- _To do_: Show every line from the entries that follow which holds the word "with".

- _Given records_:
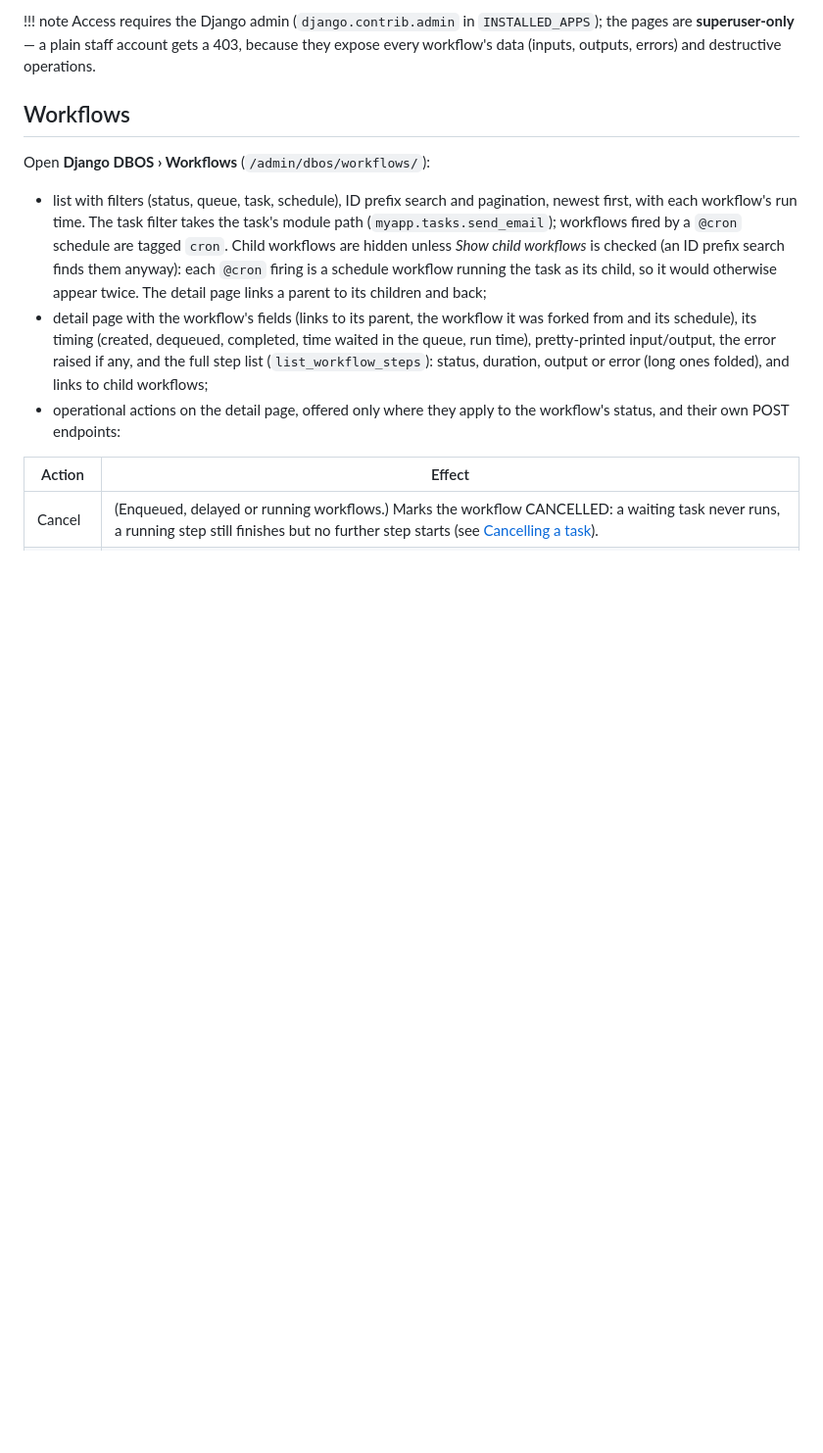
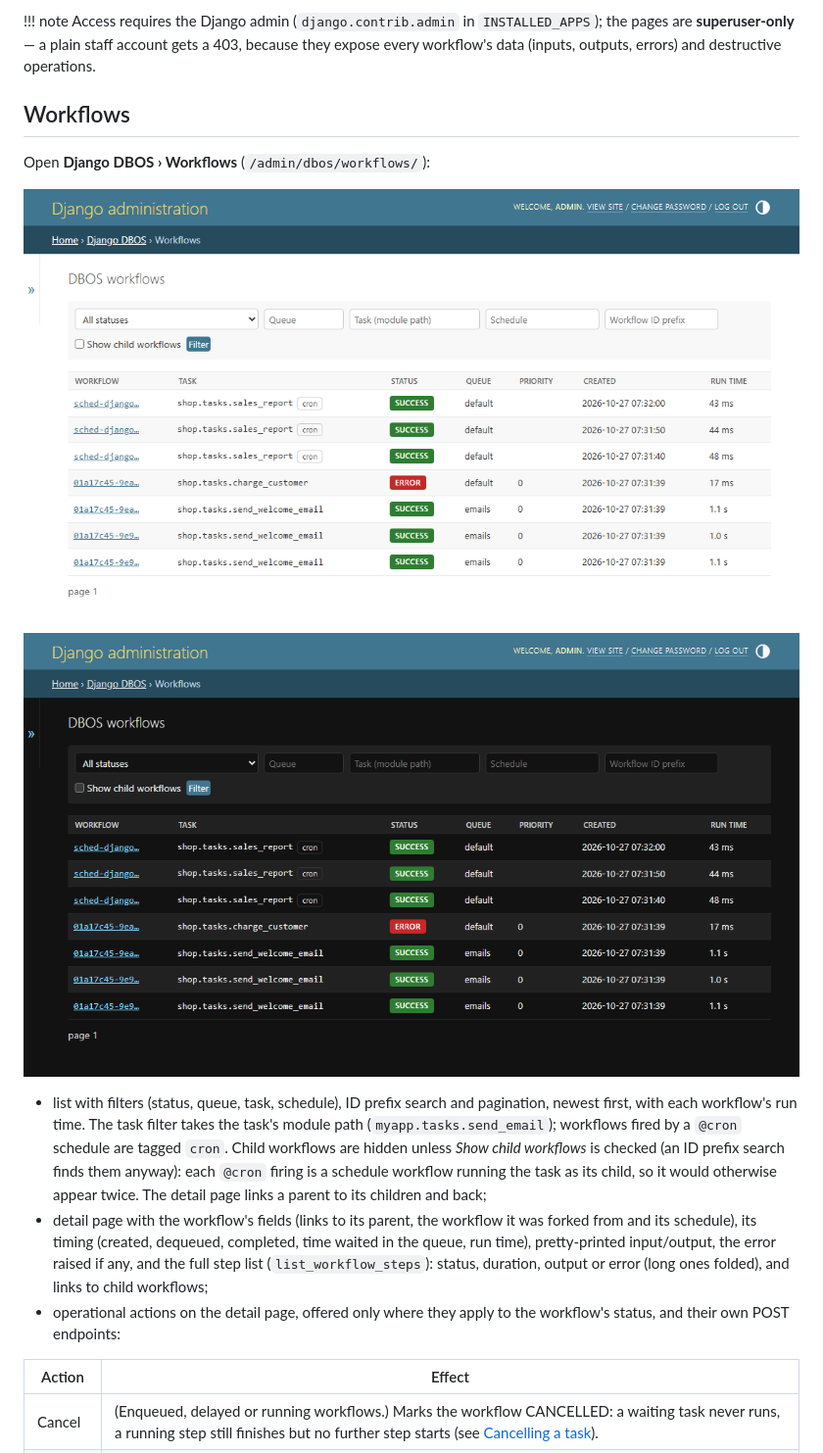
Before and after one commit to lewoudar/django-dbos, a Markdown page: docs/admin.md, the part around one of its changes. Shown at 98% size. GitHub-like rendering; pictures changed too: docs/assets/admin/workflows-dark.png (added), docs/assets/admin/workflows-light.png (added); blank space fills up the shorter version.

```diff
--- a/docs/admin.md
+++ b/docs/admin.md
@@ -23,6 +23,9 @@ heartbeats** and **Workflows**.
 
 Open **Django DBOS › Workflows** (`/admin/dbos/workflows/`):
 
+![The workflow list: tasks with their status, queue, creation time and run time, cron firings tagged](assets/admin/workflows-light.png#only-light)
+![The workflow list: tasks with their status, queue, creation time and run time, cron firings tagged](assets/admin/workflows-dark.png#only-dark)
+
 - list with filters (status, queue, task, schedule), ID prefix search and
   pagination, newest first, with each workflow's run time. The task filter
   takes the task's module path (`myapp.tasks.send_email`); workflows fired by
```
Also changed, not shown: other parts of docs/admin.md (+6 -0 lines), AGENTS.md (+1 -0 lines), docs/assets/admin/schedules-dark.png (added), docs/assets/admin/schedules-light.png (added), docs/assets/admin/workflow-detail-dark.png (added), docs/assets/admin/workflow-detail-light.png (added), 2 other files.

- _Exercise solution_:
+![The workflow list: tasks with their status, queue, creation time and run time, cron firings tagged](assets/admin/workflows-light.png#only-light)
+![The workflow list: tasks with their status, queue, creation time and run time, cron firings tagged](assets/admin/workflows-dark.png#only-dark)
 - list with filters (status, queue, task, schedule), ID prefix search and
   pagination, newest first, with each workflow's run time. The task filter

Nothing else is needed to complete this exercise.